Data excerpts

* * *

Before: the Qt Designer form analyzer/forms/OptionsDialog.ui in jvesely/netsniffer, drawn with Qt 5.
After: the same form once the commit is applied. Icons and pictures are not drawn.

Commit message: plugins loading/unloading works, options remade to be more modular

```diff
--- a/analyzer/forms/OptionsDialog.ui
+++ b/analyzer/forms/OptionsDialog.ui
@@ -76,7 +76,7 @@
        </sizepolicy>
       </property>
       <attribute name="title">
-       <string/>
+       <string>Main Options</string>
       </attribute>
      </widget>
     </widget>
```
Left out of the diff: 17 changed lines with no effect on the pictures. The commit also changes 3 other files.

* * *

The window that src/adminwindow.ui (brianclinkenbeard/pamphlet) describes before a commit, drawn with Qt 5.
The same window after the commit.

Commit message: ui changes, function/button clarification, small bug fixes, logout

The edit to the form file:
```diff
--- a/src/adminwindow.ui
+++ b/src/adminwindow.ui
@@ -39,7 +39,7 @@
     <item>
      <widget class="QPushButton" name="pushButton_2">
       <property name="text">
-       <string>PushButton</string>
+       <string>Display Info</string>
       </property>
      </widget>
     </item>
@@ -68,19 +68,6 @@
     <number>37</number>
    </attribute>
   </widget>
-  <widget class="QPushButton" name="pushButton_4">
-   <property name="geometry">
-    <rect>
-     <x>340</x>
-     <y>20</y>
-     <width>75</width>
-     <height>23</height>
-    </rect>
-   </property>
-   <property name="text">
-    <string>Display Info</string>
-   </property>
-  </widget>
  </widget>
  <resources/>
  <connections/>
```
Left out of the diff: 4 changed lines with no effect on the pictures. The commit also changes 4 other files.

* * *

Task instructions:
Where in the records above does the word "lines" appear? Copy each line that holds it.

Task response:
Left out of the diff: 17 changed lines with no effect on the pictures. The commit also changes 3 other files.
Left out of the diff: 4 changed lines with no effect on the pictures. The commit also changes 4 other files.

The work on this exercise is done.